> [Instructions to follow]
Show each line of the entries below in which the word "reading" appears.

> [Records provided]
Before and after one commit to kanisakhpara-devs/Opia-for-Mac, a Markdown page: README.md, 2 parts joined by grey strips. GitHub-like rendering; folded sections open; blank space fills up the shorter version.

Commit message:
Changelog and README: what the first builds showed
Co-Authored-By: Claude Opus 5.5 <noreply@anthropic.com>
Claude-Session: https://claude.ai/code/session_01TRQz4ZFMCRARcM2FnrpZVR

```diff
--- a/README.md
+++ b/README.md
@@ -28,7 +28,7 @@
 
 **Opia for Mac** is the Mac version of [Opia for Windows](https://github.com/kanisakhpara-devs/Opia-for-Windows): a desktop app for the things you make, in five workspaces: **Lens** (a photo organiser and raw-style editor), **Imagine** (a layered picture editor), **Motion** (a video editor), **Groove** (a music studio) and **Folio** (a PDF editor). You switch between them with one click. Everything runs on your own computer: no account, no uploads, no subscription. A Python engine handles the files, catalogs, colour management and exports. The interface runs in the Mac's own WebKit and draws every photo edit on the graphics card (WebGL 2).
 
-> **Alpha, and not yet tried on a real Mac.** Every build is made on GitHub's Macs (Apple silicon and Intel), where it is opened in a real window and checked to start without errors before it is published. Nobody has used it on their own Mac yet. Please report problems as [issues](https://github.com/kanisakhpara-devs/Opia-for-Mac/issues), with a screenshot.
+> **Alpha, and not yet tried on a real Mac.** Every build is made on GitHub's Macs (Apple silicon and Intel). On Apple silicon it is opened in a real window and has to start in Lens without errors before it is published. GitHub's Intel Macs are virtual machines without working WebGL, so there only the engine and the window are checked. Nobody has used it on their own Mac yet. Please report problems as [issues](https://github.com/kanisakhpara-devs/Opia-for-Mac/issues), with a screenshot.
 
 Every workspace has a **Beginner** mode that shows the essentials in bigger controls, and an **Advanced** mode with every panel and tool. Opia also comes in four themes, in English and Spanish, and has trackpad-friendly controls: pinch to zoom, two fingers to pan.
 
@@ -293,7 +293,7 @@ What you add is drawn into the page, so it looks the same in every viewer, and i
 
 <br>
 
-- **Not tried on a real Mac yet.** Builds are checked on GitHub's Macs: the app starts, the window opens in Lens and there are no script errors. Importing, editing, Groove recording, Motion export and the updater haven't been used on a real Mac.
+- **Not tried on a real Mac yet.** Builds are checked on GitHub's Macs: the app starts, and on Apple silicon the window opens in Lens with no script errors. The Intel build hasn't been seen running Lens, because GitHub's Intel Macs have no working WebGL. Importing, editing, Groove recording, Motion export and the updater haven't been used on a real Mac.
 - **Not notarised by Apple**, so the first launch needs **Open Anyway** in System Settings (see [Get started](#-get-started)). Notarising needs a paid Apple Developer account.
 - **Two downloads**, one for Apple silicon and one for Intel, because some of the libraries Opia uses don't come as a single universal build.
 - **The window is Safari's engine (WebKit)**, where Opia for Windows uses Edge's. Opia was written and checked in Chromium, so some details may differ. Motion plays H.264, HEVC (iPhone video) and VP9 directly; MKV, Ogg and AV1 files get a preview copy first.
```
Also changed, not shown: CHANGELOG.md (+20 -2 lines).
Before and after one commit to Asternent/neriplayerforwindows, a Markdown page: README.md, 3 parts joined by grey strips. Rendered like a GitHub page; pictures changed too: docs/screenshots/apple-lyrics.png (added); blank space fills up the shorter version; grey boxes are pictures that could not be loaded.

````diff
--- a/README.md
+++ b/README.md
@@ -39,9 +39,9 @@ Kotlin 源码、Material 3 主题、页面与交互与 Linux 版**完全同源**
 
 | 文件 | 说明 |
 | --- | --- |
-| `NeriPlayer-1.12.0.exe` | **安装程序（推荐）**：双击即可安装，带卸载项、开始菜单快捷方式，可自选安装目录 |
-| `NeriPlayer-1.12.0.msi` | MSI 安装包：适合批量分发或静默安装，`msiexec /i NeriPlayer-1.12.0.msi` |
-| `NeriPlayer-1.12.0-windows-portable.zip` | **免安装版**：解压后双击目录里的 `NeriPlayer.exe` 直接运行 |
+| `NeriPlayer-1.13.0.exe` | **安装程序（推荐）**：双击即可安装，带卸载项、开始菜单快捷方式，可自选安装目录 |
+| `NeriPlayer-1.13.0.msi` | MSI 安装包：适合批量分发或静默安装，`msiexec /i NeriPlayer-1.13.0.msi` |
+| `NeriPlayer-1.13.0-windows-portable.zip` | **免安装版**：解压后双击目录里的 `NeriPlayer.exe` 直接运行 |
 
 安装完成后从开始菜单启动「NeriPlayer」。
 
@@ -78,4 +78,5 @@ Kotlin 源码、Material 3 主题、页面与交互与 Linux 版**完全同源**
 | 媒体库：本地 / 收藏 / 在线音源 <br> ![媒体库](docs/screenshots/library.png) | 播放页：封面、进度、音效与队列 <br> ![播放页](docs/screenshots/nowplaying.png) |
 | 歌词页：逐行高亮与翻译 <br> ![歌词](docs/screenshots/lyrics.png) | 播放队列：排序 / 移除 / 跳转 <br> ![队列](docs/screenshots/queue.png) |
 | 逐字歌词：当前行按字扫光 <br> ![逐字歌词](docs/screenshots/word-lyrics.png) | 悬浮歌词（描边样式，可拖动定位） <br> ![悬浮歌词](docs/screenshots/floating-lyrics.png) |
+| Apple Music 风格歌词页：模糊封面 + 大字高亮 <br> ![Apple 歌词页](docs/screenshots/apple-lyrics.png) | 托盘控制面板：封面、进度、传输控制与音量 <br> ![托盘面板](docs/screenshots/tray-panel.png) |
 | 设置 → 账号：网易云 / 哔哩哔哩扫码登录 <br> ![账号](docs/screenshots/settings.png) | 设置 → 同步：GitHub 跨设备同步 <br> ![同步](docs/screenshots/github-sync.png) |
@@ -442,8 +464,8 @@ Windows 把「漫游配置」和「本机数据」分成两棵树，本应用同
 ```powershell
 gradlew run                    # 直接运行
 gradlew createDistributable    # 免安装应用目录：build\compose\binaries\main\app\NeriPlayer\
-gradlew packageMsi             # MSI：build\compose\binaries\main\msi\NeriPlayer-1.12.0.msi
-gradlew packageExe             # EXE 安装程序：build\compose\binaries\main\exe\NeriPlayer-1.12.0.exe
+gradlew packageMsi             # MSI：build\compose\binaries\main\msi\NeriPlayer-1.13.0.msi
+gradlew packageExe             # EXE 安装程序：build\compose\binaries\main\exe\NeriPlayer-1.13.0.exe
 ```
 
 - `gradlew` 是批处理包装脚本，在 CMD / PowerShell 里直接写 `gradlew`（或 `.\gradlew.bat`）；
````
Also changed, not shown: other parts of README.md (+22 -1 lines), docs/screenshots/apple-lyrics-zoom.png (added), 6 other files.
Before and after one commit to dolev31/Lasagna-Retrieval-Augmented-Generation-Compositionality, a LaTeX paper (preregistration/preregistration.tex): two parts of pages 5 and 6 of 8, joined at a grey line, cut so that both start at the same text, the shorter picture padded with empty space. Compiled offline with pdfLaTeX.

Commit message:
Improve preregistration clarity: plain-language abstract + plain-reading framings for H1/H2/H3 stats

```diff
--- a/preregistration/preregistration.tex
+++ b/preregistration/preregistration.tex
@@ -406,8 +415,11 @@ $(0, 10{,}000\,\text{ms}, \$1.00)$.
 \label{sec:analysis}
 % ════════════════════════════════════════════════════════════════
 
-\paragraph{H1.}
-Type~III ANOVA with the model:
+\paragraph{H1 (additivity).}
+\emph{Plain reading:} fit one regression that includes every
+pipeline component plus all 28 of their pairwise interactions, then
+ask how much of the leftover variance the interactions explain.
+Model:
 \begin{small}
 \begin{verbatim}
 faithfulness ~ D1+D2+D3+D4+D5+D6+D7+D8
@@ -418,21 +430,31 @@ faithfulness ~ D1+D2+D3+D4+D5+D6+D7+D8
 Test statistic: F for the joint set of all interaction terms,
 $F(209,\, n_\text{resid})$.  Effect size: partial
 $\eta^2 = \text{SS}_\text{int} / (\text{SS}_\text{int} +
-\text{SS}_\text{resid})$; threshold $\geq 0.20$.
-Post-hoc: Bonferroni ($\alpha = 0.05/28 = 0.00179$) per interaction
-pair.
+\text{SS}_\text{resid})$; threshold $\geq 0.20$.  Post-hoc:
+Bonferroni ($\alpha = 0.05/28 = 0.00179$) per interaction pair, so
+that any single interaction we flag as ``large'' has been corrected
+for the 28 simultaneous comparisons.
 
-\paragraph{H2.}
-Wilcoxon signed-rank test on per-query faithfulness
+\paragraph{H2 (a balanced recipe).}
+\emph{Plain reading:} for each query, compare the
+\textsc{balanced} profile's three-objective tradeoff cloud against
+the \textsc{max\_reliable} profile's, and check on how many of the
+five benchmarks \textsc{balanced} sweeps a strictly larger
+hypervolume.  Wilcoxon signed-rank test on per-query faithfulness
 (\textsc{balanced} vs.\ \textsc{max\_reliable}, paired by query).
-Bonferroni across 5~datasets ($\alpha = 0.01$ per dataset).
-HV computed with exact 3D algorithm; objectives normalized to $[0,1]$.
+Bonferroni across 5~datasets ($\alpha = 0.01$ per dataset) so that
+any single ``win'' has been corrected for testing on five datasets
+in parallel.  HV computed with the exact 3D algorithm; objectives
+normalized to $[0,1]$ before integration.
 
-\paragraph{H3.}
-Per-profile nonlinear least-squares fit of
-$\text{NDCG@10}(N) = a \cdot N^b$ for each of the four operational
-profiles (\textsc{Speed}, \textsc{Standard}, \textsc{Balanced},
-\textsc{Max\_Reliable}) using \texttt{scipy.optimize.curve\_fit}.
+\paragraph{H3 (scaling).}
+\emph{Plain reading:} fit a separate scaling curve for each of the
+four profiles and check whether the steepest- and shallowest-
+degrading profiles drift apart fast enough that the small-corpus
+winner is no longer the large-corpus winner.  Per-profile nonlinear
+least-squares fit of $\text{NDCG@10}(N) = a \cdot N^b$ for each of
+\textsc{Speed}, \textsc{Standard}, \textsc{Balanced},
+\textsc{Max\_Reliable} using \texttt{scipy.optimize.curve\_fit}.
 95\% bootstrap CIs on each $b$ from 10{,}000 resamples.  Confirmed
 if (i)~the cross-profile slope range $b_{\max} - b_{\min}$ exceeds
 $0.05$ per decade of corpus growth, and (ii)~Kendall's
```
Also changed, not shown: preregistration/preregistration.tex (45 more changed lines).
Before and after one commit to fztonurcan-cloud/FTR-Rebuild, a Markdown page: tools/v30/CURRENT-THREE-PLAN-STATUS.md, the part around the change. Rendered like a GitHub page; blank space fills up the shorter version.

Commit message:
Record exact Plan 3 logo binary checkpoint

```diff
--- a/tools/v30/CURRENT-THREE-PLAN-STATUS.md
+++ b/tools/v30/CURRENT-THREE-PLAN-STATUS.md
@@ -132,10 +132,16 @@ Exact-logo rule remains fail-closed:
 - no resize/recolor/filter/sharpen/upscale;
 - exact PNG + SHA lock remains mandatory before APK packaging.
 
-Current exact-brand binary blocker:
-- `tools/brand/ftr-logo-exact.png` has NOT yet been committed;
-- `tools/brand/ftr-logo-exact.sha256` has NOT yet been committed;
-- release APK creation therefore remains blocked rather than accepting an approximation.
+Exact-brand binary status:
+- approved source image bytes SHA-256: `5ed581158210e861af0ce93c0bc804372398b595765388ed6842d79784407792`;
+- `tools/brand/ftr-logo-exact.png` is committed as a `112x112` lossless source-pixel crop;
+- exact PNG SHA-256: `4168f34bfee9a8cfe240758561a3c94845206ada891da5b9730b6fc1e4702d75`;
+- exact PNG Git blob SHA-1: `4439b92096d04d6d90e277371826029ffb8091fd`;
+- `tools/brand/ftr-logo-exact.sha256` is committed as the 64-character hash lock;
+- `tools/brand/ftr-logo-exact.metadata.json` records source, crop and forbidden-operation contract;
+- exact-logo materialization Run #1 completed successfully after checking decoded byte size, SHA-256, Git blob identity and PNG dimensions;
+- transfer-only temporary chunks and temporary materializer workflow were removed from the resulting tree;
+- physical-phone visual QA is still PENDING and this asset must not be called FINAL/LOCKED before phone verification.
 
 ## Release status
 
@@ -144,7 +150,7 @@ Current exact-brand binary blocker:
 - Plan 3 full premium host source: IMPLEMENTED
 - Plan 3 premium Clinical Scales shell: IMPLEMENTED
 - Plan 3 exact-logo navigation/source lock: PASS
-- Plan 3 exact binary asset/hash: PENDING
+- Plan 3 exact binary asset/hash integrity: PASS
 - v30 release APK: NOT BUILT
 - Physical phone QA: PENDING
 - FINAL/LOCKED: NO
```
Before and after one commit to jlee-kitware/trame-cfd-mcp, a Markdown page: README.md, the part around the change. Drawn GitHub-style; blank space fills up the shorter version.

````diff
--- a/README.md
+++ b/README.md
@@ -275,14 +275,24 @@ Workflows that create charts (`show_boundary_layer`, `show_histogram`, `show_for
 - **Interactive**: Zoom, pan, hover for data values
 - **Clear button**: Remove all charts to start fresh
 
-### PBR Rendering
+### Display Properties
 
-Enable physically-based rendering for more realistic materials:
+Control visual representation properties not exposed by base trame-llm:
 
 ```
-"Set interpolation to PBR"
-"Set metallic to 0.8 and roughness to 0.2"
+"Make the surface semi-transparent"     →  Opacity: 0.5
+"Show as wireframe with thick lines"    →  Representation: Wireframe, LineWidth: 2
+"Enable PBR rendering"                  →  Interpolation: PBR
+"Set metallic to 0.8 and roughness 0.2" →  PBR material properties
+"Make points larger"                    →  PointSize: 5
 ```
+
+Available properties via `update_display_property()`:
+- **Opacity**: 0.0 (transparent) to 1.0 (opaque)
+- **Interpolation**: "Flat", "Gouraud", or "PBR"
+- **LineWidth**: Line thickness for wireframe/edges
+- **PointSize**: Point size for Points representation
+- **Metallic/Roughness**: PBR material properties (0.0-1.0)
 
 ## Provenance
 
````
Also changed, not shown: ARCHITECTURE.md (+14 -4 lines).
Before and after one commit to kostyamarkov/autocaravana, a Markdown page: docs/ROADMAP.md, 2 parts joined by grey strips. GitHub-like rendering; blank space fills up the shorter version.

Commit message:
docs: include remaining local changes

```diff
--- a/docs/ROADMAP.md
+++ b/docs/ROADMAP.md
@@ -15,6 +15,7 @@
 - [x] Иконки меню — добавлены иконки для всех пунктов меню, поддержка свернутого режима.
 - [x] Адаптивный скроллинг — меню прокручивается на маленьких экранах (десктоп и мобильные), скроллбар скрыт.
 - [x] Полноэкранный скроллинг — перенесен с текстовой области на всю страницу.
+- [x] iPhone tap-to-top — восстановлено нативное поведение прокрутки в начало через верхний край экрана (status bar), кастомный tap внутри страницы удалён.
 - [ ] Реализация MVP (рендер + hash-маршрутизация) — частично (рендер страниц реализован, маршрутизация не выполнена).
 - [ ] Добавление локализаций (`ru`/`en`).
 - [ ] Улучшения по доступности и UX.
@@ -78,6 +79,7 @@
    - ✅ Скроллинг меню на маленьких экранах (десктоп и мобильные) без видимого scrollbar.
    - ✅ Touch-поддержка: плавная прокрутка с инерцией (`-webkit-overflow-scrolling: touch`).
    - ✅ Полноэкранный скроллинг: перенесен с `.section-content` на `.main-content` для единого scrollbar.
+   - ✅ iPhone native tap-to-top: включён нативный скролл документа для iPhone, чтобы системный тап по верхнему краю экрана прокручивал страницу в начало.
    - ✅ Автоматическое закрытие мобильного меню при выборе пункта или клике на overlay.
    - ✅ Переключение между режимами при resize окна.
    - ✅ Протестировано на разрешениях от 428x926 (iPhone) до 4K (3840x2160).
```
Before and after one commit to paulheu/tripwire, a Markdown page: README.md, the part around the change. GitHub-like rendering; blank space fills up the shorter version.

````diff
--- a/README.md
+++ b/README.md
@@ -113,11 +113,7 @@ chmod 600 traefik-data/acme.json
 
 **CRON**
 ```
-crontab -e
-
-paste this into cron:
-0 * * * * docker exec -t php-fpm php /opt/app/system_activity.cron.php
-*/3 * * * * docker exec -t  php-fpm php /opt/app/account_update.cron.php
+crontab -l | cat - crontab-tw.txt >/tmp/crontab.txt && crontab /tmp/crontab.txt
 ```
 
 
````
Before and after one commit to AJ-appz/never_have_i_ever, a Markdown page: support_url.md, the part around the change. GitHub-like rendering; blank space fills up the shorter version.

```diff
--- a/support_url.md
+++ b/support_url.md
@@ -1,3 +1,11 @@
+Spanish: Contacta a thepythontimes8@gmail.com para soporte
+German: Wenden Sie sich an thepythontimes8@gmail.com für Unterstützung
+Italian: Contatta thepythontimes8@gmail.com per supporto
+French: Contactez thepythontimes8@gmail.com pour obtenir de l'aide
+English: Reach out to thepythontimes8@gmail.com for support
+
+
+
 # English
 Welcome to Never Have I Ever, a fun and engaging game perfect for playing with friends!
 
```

> [Answer for the task]
Improve preregistration clarity: plain-language abstract + plain-reading framings for H1/H2/H3 stats
+\emph{Plain reading:} fit one regression that includes every
+\emph{Plain reading:} for each query, compare the
+\emph{Plain reading:} fit a separate scaling curve for each of the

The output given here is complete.